This flowering tree is a descendant of those discovered by American botanists John & William Bartram in 1765 in Georgia. The Bartrams brought seed back to Philadelphia, propagated them, distributed saplings, and named the tree after their great friend, Ben Franklin. Because Franklinia was never again seen in the wild after 1803, the Bartrams are credited with saving it from extinction. Knowing its history, the sisters ordered three saplings in 1962, one of which survives today. The white, fragrant flowers bloom at Goodell Gardens from September through October.
Dawn Redwood (Metasequoia glyptostoboides)
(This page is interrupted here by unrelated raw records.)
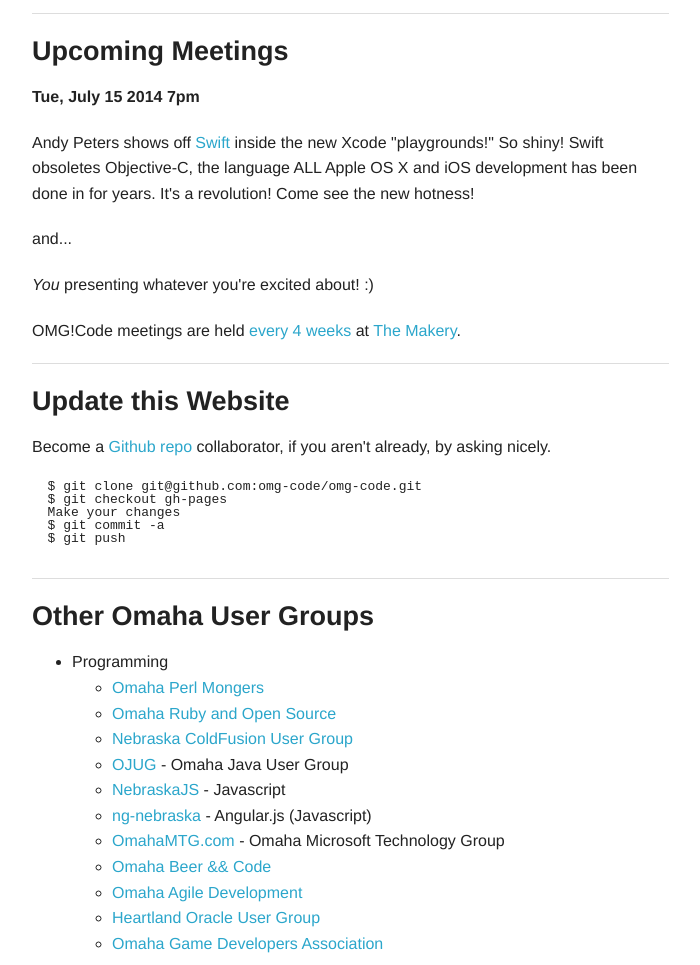
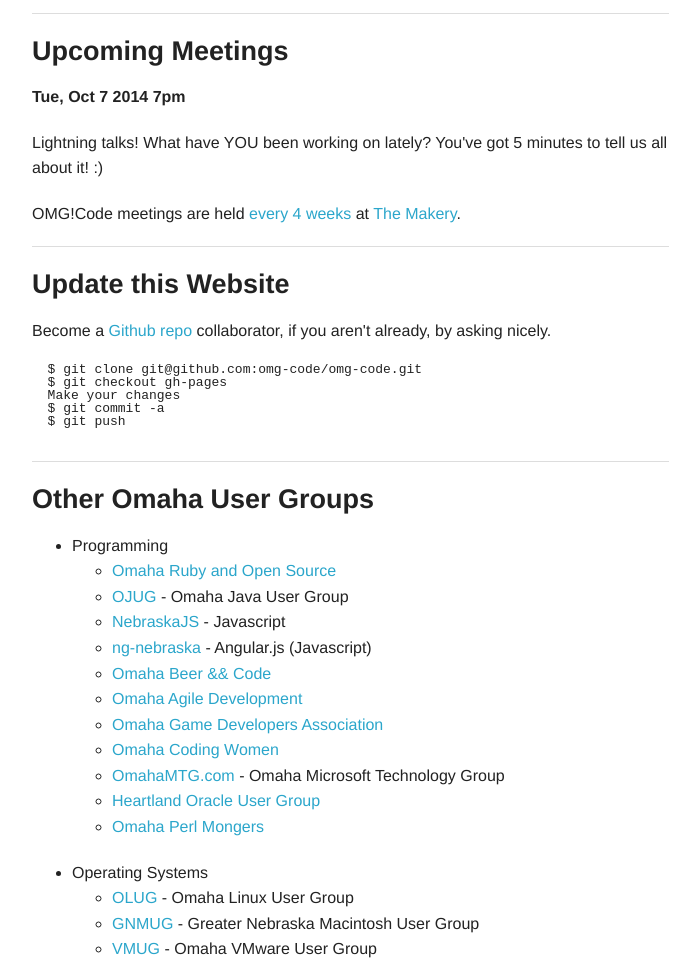
Before and after one commit to omg-code/omg-code, a plain HTML site: page index.html in a window 1280 px wide. Shown: the part 560-1525 px from the top of the page, without its empty margins (123-823 px from the left). Drawn offline with Linux system fonts and the light colour scheme; files whose address does not match are found by name.

Commit message:
Next meeting. Removed groups with dead websites.

```diff
--- a/index.html
+++ b/index.html
@@ -52,20 +52,15 @@
 
   <h3>Upcoming Meetings</h3>
 
-  <p><strong>Tue, July 15 2014 7pm</strong><br/></p>
+  <p><strong>Tue, Oct 7 2014 7pm</strong><br/></p>
 
-  <p>Andy Peters shows off <a href="https://developer.apple.com/swift/">Swift</a> inside the new
-Xcode "playgrounds!" So shiny! Swift obsoletes Objective-C, the language ALL Apple OS X and iOS
-development has been done in for years. It's a revolution! Come see the new hotness!
-  </p>
+<p>Lightning talks! What have YOU been working on lately?
+You've got 5 minutes to tell us all about it! :)</p>
 
-<p>
-and...
-</p>
-
-      <p>
-      <i>You</i> presenting whatever you're excited about! :)
-      </p>
+<!--
+<p>and...</p>
+<p><i>You</i> presenting whatever you're excited about! :)</p>
+-->
 
       <p>
       OMG!Code meetings are held <a href="https://www.google.com/calendar/embed?src=omahamakergroup@gmail.com&ctz=America/Chicago" target="_blank">every 4 weeks</a> at <a href="http://omahamakergroup.org/directions-to-the-space/" target="_blank">The Makery</a>.
@@ -88,17 +83,17 @@
       <ul>
       <li>Programming</li>
       <ul>
-        <li><a href="http://omaha.pm.org" target="_blank">Omaha Perl Mongers</a></li>
         <li><a href="http://www.meetup.com/Omaha-Ruby-Meetup/" target="_blank">Omaha Ruby and Open Source</a></li>
-        <li><a href="http://www.necfug.com" target="_blank">Nebraska ColdFusion User Group</a></li>
         <li><a href="http://ojug.org" target="_blank">OJUG</a> - Omaha Java User Group</li>
         <li><a href="http://nebraskajs.com/" target="_blank">NebraskaJS</a> - Javascript</li>
         <li><a href="http://www.meetup.com/ng-nebraska" target="_blank">ng-nebraska</a> - Angular.js (Javascript)</li>
-        <li><a href="http://omahamtg.com/" target="_blank">OmahaMTG.com</a> - Omaha Microsoft Technology Group</li>
         <li><a href="http://www.beerandcode.org/" target="_blank">Omaha Beer && Code</a></li>
         <li><a href="http://www.meetup.com/Omaha-Agile-Development/" target="_blank">Omaha Agile Development</a></li>
+        <li><a href="http://omahagamedev.com/" target="_blank">Omaha Game Developers Association</a></li>
+        <li><a href="http://www.meetup.com/Omaha-Coding-Women" target="_blank">Omaha Coding Women</a></li>
+        <li><a href="http://omahamtg.com/" target="_blank">OmahaMTG.com</a> - Omaha Microsoft Technology Group</li>
         <li><a href="http://heartlandoug.org/" target="_blank">Heartland Oracle User Group</a></li>
-        <li><a href="http://omahagamedev.com/" target="_blank">Omaha Game Developers Association</a></li>
+        <li><a href="http://omaha.pm.org" target="_blank">Omaha Perl Mongers</a></li>
       </ul>
 
       <li>Operating Systems</li>
@@ -114,7 +109,6 @@
         <li><a href="http://www.meetup.com/Open-Nebraska-Meetup/" target="_blank">Open Nebraska</a> - civic hacking
         <li><a href="http://aimforbrilliance.org/" target="_blank">AIM Institute</a> - organizes <a href="http://www.infotec.org/" target="_blank">InfoTec</a> every year</li>
         <li><a href="http://www.aitpomaha.com/" target="_blank">AITP Omaha</a> - Association for Information Technology Professionals</li>
-        <li><a href="http://www.meetup.com/OmaCloud" target="_blank">Omaha Cloud Computing Group</a> - explore cloud computing</li>
         <li>Other groups come and go on <a href="http://www.meetup.com/cities/us/ne/omaha/" target="_blank">Meetup.com Omaha</a></li>
       </ul>
     </ul>
```
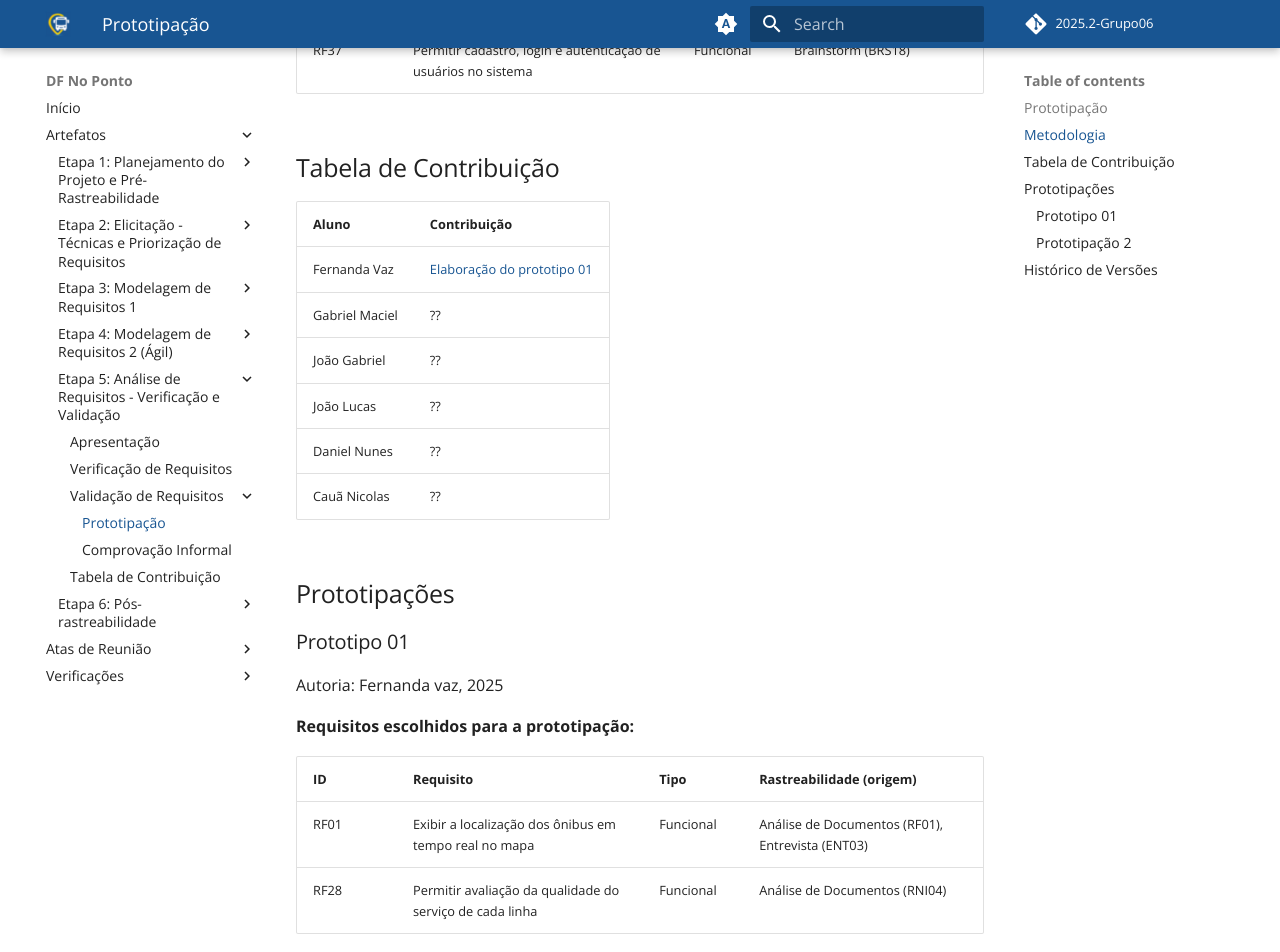
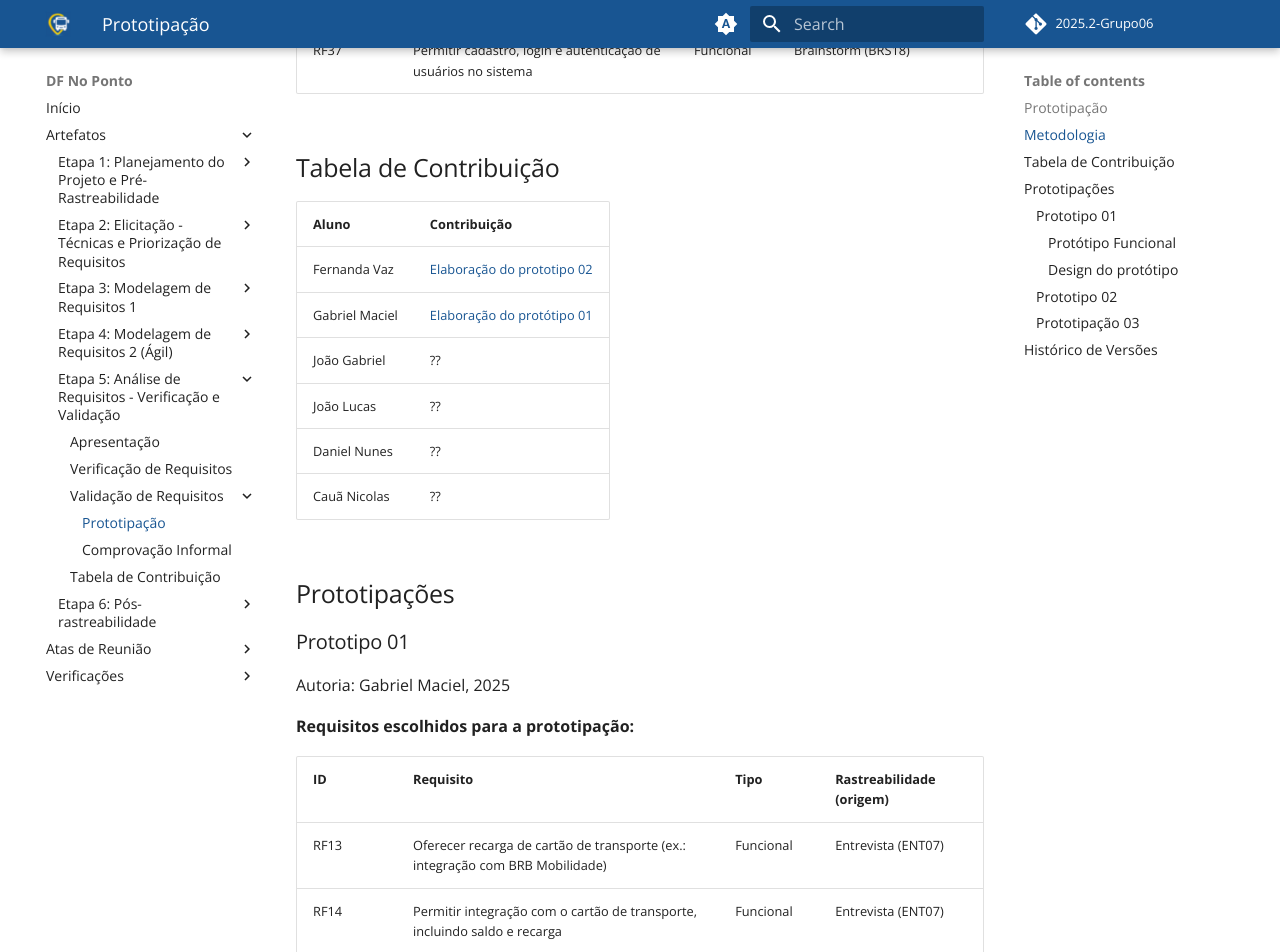
Before and after one commit to Requisitos-de-Software/2025.2-Grupo06, an MkDocs documentation site: the page built from docs/validacao_verificacao/prototipacao.md, in a window 1280 px wide and 1400 px high, scrolled down 795 px. Shown: the top 952 px of the window. Built offline with MkDocs 1.6.1 and Material for MkDocs 9.7.7, drawn with Linux system fonts in a browser that asks for light colours; comment, search, counter and statistics services are not loaded; some of the changed text lies outside the part shown.

Commit message:
docs: adiciona prototipação 01 (integração com o BRB Mobilidade)

```diff
--- a/docs/validacao_verificacao/prototipacao.md
+++ b/docs/validacao_verificacao/prototipacao.md
@@ -14,20 +14,45 @@ Requisitos  escolhidos:
 | RF25 | Ampliar a cobertura e exibir informações também em regiões afastadas do Distrito Federal            | Funcional | Entrevista (ENT08)          |
 | RF37 | Permitir cadastro, login e autenticação de usuários no sistema         | Funcional | Brainstorm (BRS18)                           |
 
-
 ## Tabela de Contribuição
 
 | Aluno            |  Contribuição               |
 |------------------|----------------------------------------|
-| Fernanda Vaz     |[Elaboração do prototipo 01](#prototipo-01)|
-| Gabriel Maciel   | ??                                     |
+| Fernanda Vaz     |[Elaboração do prototipo 02](#prototipo-02)|
+| Gabriel Maciel   |[Elaboração do protótipo 01](#prototipo-01)|
 | João Gabriel     | ??                                     |
 | João Lucas       | ??                                     |
 | Daniel Nunes     | ??                                     |
 | Cauã Nicolas     | ??                                     |
 
 ## Prototipações
+
 ### Prototipo 01
+
+Autoria: Gabriel Maciel, 2025
+
+**Requisitos escolhidos para a prototipação:**
+
+| ID | Requisito | Tipo | Rastreabilidade (origem) |
+|-|-|-|-|
+| RF13 | Oferecer recarga de cartão de transporte (ex.: integração com BRB Mobilidade) | Funcional | Entrevista (ENT07) |
+| RF14 | Permitir integração com o cartão de transporte, incluindo saldo e recarga | Funcional | Entrevista (ENT07) |
+
+#### Protótipo Funcional
+
+[Link para o protótipo funcional](https://www.figma.com/proto/4LkEDtfUrmPIAmDj82of0a/Sem-t%C3%ADtulo?node-id=0-1&t=d1iLfYg2Q2yf7Ukr-1)
+
+<iframe style="border: 1px solid rgba(0, 0, 0, 0.1);" width="800" height="450" src="https://embed.figma.com/proto/4LkEDtfUrmPIAmDj82of0a/Prototipa%C3%A7%C3%A3o-da-Integra%C3%A7%C3%A3o-do-BRB-Mobilidade-ao-DF-No-Ponto?page-id=0%3A1&node-id=10-154&p=f&viewport=280%2C882%2C0.31&scaling=scale-down&content-scaling=fixed&starting-point-node-id=10%3A154&embed-host=share" allowfullscreen></iframe>
+
+#### Design do protótipo
+
+[Link para design do protótipo](https://www.figma.com/design/4LkEDtfUrmPIAmDj82of0a/Sem-t%C3%ADtulo?node-id=0-1&t=d1iLfYg2Q2yf7Ukr-1)
+
+<iframe style="border: 1px solid rgba(0, 0, 0, 0.1);" width="800" height="450" src="https://embed.figma.com/design/4LkEDtfUrmPIAmDj82of0a/Sem-t%C3%ADtulo?node-id=0-1&embed-host=share" allowfullscreen></iframe>
+
+---
+
+### Prototipo 02
 
 Autoria: Fernanda vaz, 2025
 
@@ -45,7 +70,7 @@ Autoria: Fernanda vaz, 2025
 
 ---
 
-### Prototipação 2
+### Prototipação 03
 
 Autoria: Cauã Nicolas, 2025
 
@@ -66,4 +91,5 @@ Autoria: Cauã Nicolas, 2025
 
 | Versão | Data | Descrição | Autor(es) | Revisor(es) |
 | ------ | ---- | --------- | --------  | ----------- |
-| 1.0 | 09/11| Criação do prototipo01 | [Fernanda vaz] | [Cauã Nicolas](https://github.com/cauanicolas) |
+| 1.0 | 09/11| Criação do prototipo 02 | [Fernanda vaz] | [Cauã Nicolas](https://github.com/cauanicolas) |
+| 1.1 | 10/11 | Criação do protótipo 01 | [Gabriel Maciel](https://github.com/GabrielMacielBR) | |
```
Carrie planted this tree in 1952 after learning of its “rediscovery” in China in 1944. Called a “living fossil,” this ancient species was once believed to have become extinct. In 1948, Harvard University sent an expedition to collect seeds and, soon after, made seedling trees available to the public. Carried paid $14.83 for a sapling and noted in her garden diary that this was the most she ever paid for one plant in the garden! Closely related to the Giant Sequoia (Sequoiadendron giganteum) and Coast Redwood (Sequoia sempervirens) of California, this species is a deciduous conifer, which sheds its needles in autumn. It is known for its beautiful, soft needles and buttressed trunk.